It almost sounds like a joke, doesn’t it? DVDs for the blind. What are the blind watching DVDs for? There’s nothing to watch, really. Go listen to an audiobook or something, blind people.
Well, you might be surprised to hear that the blind do buy DVDs, and play them, and enjoy the movies. Not all of them, but not everybody watches DVDs at all, so this isn’t surprising. In another useful bit of evidence on the side of the anti Digital Rights Management crowd, the blind sometimes end up having to rip the DVDs and extract the various titles/parts out of the DVD so they can play stuff without being hung up on menus and special features and easter eggs and the rest. They turn a DVD into a series of audio tracks in a playlist and go through those, basically.
A number of the interviewees of GET LAMP are blind. The BBS Documentary had an interviewee who was deaf and that was the first time I’d ever interviewed someone who couldn’t directly hear me. GET LAMP caused me to spend time with blind people for extended periods, in real conversation. One thing I learned was that blind is relative; a number of my blind interviewees can see, just not very well at all; one was born with no lenses on her eye.

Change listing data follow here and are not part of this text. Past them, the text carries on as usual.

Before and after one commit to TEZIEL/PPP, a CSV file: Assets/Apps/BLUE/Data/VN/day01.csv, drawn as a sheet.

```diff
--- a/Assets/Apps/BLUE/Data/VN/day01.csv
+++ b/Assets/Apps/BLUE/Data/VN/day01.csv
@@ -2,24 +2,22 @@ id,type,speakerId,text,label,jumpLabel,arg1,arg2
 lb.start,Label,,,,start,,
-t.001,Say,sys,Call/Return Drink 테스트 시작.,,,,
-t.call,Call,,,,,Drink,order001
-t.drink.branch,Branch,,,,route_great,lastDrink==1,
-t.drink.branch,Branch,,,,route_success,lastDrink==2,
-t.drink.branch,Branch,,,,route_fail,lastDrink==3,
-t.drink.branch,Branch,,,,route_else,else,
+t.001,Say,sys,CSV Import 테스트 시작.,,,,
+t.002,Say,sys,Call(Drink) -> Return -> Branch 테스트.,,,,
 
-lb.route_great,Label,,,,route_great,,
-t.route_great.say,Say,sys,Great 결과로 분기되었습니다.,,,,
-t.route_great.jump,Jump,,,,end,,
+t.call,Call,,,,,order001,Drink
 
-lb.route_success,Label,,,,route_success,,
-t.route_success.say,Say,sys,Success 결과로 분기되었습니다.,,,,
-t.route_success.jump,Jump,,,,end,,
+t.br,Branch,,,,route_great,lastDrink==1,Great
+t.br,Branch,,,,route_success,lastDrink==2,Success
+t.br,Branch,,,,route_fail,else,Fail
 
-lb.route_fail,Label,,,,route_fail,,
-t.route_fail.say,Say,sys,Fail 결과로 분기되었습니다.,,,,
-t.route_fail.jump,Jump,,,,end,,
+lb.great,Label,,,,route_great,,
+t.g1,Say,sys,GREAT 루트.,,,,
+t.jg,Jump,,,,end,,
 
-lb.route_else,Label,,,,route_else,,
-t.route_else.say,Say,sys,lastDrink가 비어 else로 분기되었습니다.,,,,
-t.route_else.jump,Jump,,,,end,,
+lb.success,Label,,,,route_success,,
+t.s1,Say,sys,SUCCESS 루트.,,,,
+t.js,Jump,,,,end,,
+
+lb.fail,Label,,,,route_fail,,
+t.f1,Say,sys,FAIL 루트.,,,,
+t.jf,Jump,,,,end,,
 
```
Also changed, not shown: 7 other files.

One is aware of some aspect of light, but it’s absolutely an abstract hue. And so on.
It’s amazing how flexible the human mind is; it will try to place items in context even though one might think it wouldn’t have any context at all. “Flame” means one thing, “mountain range” another, and interviewees mentioned how much text adventures expanded their knowledge of the world because you could “walk” among places with no guidance and all the salient features explained to you, right there. One mentioned how he didn’t understand how big an ocean liner was until he played a game that took place on one, and so on. Another was very sad for sighted people because of all the years we’ve watched television at 720×540 resolution. That’s so sad! His resolution is infinite.
As I interviewed someone who was deaf for my previous film and resolved then and there they should enjoy it like everyone else, so too does the interviewing of several blind subjects mean that I want them to enjoy the DVD as well. Hence, a blind-accessible DVD.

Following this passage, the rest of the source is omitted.